What you should do: The listing below should be reproduced exactly, with the pictures omitted.

Recorded data:
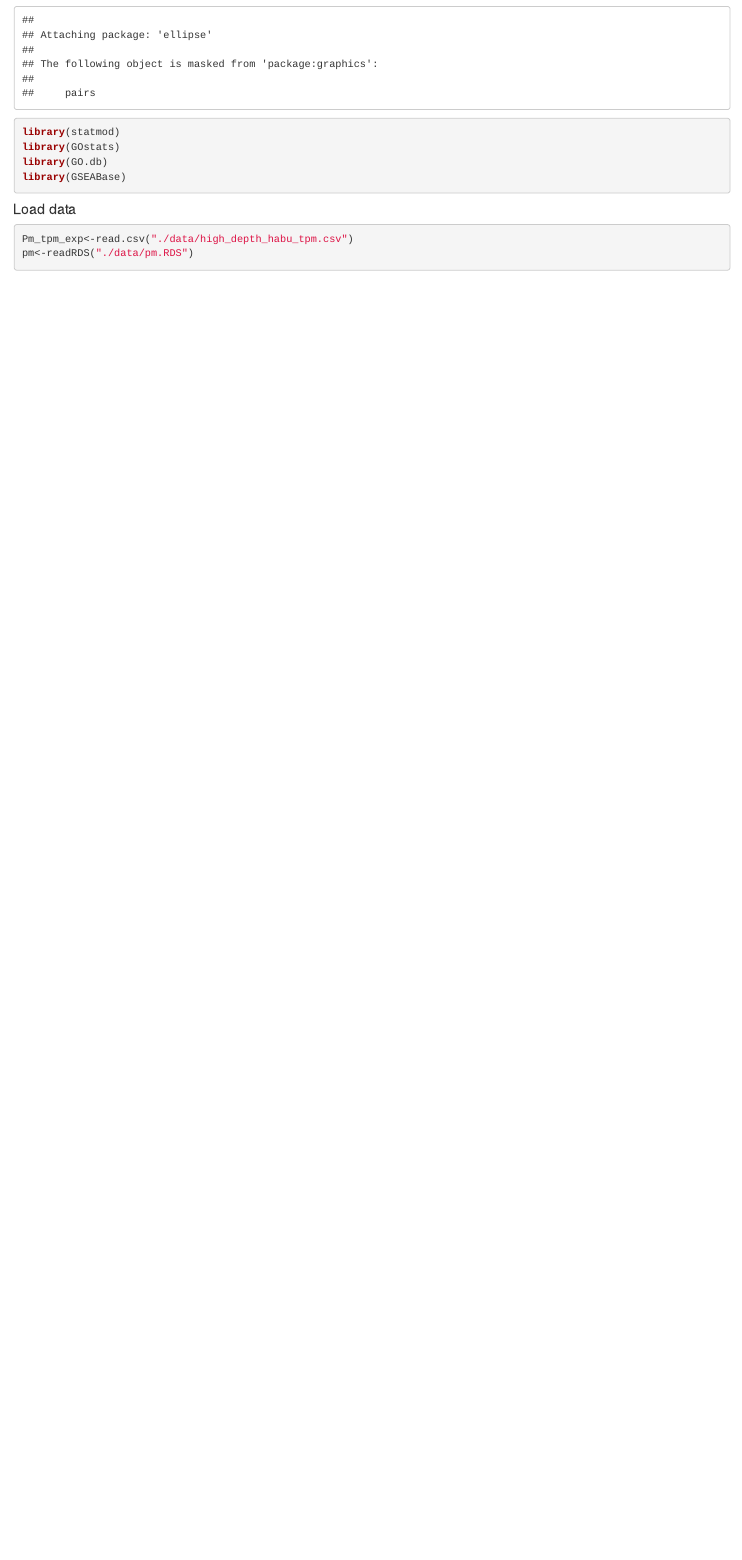
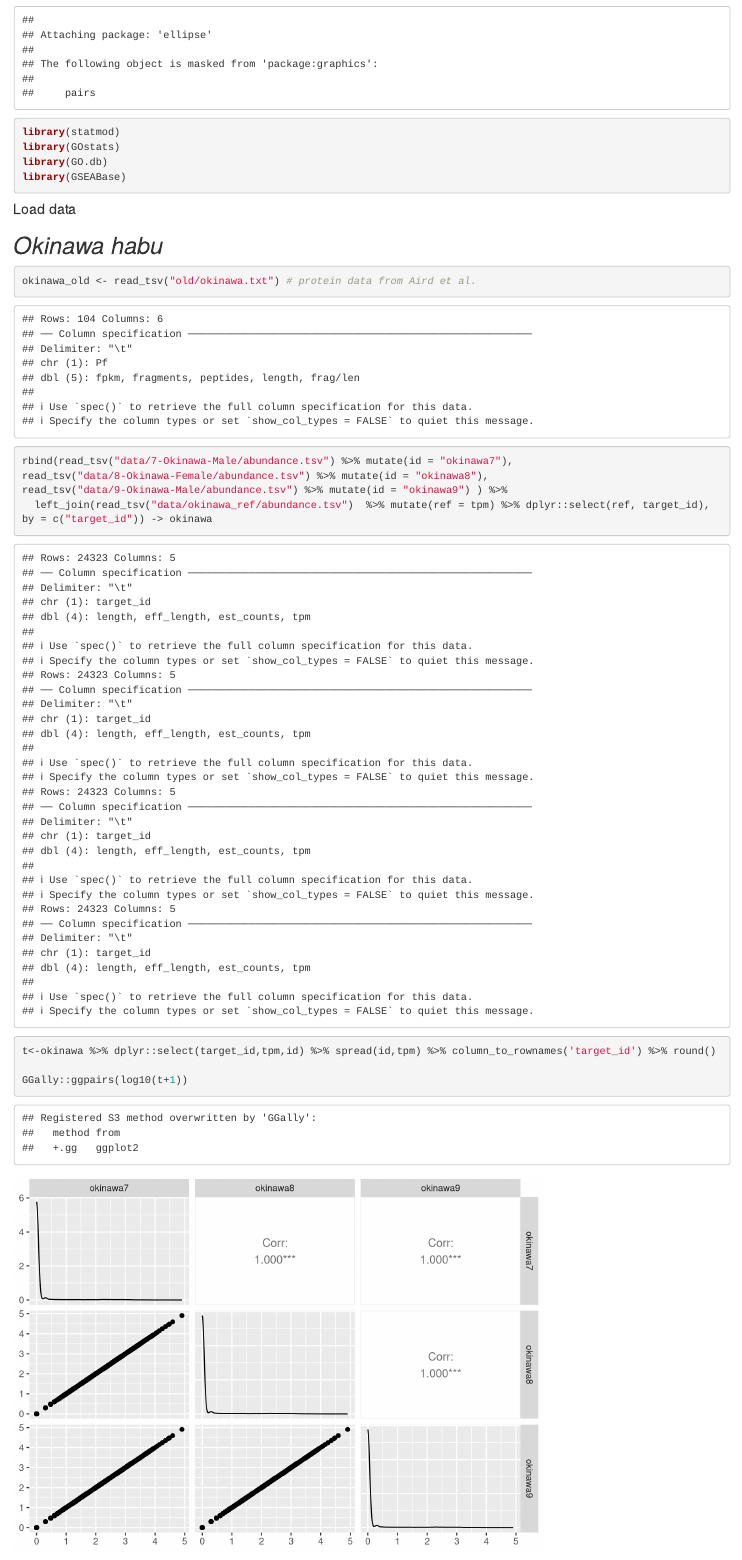
Before and after one commit to mikheyev/venom-rna, an R Markdown document (Check_libraries.Rmd): the page in a window 1100 px wide, from 1050 px down. Rendered offline with R 4.5, knitr and Pandoc, with nearby package versions; some code elsewhere in the file could not run offline.

Commit message:
added pairs plot

````diff
--- a/Check_libraries.Rmd
+++ b/Check_libraries.Rmd
@@ -19,4 +19,15 @@ library(GSEABase)
 ```
 
 #### Load data
+
+## *Okinawa habu*
 ```{r}
+okinawa_old <- read_tsv("old/okinawa.txt") # protein data from Aird et al.
+rbind(read_tsv("data/7-Okinawa-Male/abundance.tsv") %>% mutate(id = "okinawa7"),
+read_tsv("data/8-Okinawa-Female/abundance.tsv") %>% mutate(id = "okinawa8"),
+read_tsv("data/9-Okinawa-Male/abundance.tsv") %>% mutate(id = "okinawa9") ) %>%
+  left_join(read_tsv("data/okinawa_ref/abundance.tsv")  %>% mutate(ref = tpm) %>% dplyr::select(ref, target_id), by = c("target_id")) -> okinawa
+
+t<-okinawa %>% dplyr::select(target_id,tpm,id) %>% spread(id,tpm) %>% column_to_rownames('target_id') %>% round()
+
+GGally::ggpairs(log10(t+1))
````
Also changed, not shown: Check_libraries.Rmd (9 more changed lines), 2 other files.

The answer:
Before and after one commit to mikheyev/venom-rna, an R Markdown document (Check_libraries.Rmd): the page in a window 1100 px wide, from 1050 px down. Rendered offline with R 4.5, knitr and Pandoc, with nearby package versions; some code elsewhere in the file could not run offline.

Commit message:
added pairs plot

````diff
--- a/Check_libraries.Rmd
+++ b/Check_libraries.Rmd
@@ -19,4 +19,15 @@ library(GSEABase)
 ```
 
 #### Load data
+
+## *Okinawa habu*
 ```{r}
+okinawa_old <- read_tsv("old/okinawa.txt") # protein data from Aird et al.
+rbind(read_tsv("data/7-Okinawa-Male/abundance.tsv") %>% mutate(id = "okinawa7"),
+read_tsv("data/8-Okinawa-Female/abundance.tsv") %>% mutate(id = "okinawa8"),
+read_tsv("data/9-Okinawa-Male/abundance.tsv") %>% mutate(id = "okinawa9") ) %>%
+  left_join(read_tsv("data/okinawa_ref/abundance.tsv")  %>% mutate(ref = tpm) %>% dplyr::select(ref, target_id), by = c("target_id")) -> okinawa
+
+t<-okinawa %>% dplyr::select(target_id,tpm,id) %>% spread(id,tpm) %>% column_to_rownames('target_id') %>% round()
+
+GGally::ggpairs(log10(t+1))
````
Also changed, not shown: Check_libraries.Rmd (9 more changed lines), 2 other files.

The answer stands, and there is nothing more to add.